This is the root of Middle east problem, free Muslim woman, free yourselves. Trillions of dollars, spent on unnecessary wars,
while at home Unemployment over 20%, 7 million homeless, the tax payers money is needed at home, Charity begins at home!
Why does America support 700 bases in 110 countries, whats that for!?!
America heal yourself.
James is not facing up to the Muslim agenda for the world.
Muslims are not victims, as the media shows,
they will kill anyone anywhere for Allah. Ft. Hood screaming Allah Akbar killing Our soldiers.
Wake up America your being Stalked by Islam.
Killing gets you to paradise, makes it easy to kill.Exactly 1000 years ago, Muslims and Christians killing each other, in Jerusalem for paradise or Papal heaven, so killing gets you salvation. A worship in a life hereafter abuses the Now/present. For me it is a shame that Judiasm gave birth to Christianity and Islam, and all they do is kill after the Jew,
like killing your grandparents in their own home
THIS IS HUMANITIES training for thousands of years.
The RABBI on THE CROSS, Bad habits are hard to break,
Crusades,400 years Inquisition 1680 to 1820

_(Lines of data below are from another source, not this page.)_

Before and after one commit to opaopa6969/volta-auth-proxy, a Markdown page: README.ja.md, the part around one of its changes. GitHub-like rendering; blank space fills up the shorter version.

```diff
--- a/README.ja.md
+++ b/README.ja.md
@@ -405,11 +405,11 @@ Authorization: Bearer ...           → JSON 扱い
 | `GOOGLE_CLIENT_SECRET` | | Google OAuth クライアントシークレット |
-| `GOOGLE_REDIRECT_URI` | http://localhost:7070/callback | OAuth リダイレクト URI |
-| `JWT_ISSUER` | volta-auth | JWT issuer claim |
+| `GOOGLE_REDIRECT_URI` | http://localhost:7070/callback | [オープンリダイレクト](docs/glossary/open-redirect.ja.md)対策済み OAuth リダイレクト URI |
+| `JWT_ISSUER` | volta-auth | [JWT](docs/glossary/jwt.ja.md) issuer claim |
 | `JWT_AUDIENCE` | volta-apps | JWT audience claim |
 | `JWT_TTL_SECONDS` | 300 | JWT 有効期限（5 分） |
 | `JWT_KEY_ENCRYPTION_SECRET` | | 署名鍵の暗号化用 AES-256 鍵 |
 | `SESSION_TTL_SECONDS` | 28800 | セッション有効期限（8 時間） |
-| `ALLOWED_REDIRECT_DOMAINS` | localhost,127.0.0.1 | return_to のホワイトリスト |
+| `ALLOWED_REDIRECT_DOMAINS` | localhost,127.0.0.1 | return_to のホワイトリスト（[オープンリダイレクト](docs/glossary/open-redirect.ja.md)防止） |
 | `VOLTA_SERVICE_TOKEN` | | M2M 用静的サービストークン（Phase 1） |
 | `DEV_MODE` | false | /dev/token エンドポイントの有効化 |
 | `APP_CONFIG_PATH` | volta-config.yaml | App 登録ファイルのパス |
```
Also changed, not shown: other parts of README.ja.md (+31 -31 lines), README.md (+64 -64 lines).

115 years later-Holocaust and the cycle begins again in the middle east over Jerusalem, Solomons Temple mount, The city of KING DAVID, 3200 years ago. Since 1948 Israel attacked every 7 years by Muslim countries. Jewish year 5770 years of history and only 14 million Jews world-wide, killed off every hundred years .... shameful. Thanks ForaTV, for allowing me to express my thoughts.
While it might be true that globalization causes the increase in fundamentalism, it doesn't follow logically from that that the fundamentalism of different religions are of equivalent danger.
Many people who study Islam find it hard to say that there is a moderate version of Islam. It might be more exact to say that there are nominal Muslims and there are those who practice the teachings -- including the military/political teachings -- of the Quran "religiously".
If globalization has reactivated Islam, considering the clear teachings of the Quran, which are not really open to spectrums of interpretation, and the history of Islam, we have a lot more to be concerned about than if some Hindus become nationalistic or some Christians march against abortionists.
At my point of view fundamentalism in Muslim countries is in general a reaction to the western cultural influence. Values of the western culture are closer to the nature more universal and that is why as agressive as hot vinegar poured out on old stones of the mosque.
I think the resurgence of fundamentalism is primarily a symptom of the "Culture War" between religious conservatives and accelerating changes in science, technology, and social norms. Religious conservatives are usually very authoritarian and resist any change.
Conservative Muslims are especially angry about the liberation of women, which is a symptom of Western influence.
Globalization is not the primary cause of fundamentalism, but is certainly speeding up and intensifying cultural change.